## [TASK DESCRIPTION]
Reproduce every line in the material below that holds "shown".

## [DATASET EXTRACT]
*** Begin section ***
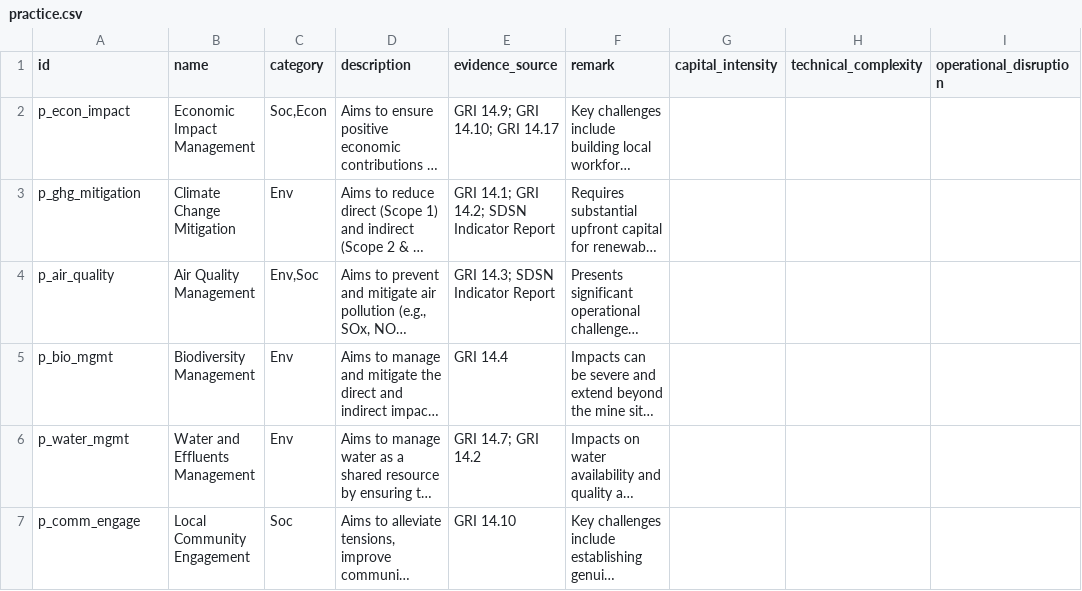
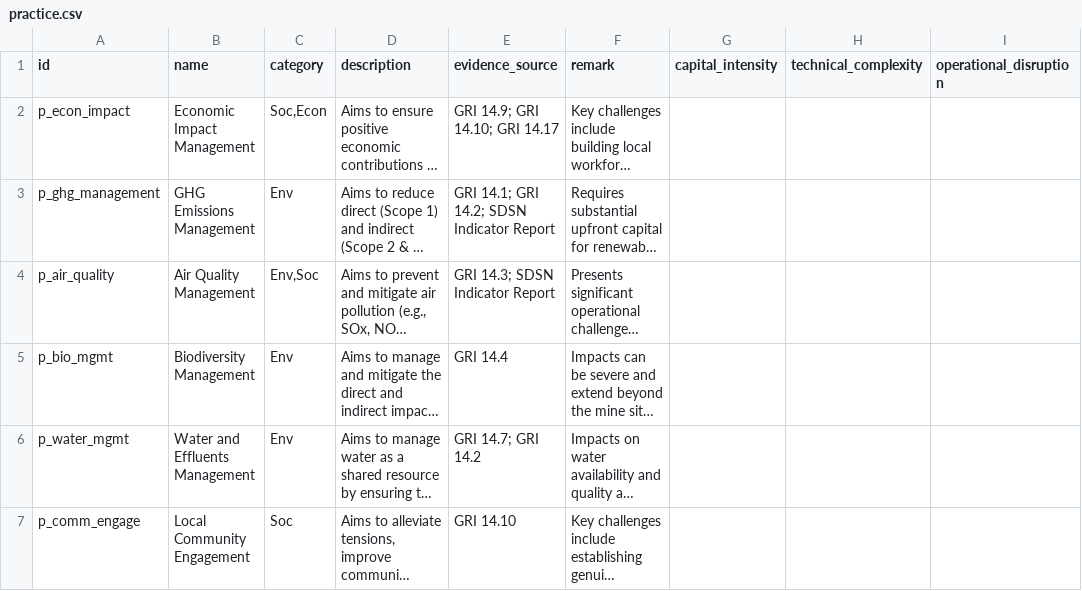
Before and after one commit to GenLI3202/mamoda_web_dashboard, a CSV file: data_raw_in_csv/entities_nodes/practice.csv, drawn as a sheet; only a part is shown; long unchanged cells end in …; the diff names each change by its address in the sheet, - before the commit and + after, or states it on an @@ line.

```diff
--- a/data_raw_in_csv/entities_nodes/practice.csv
+++ b/data_raw_in_csv/entities_nodes/practice.csv
-A3 (id): p_ghg_mitigation
+A3 (id): p_ghg_management
-B3 (name): Climate Change Mitigation
+B3 (name): GHG Emissions Management
```
Also changed, not shown: data_raw_in_csv/links_edges/practice_to_action.csv, 2 other files.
*** End section ***
## [RESPONSE TO THE TASK]
Before and after one commit to GenLI3202/mamoda_web_dashboard, a CSV file: data_raw_in_csv/entities_nodes/practice.csv, drawn as a sheet; only a part is shown; long unchanged cells end in …; the diff names each change by its address in the sheet, - before the commit and + after, or states it on an @@ line.
Also changed, not shown: data_raw_in_csv/links_edges/practice_to_action.csv, 2 other files.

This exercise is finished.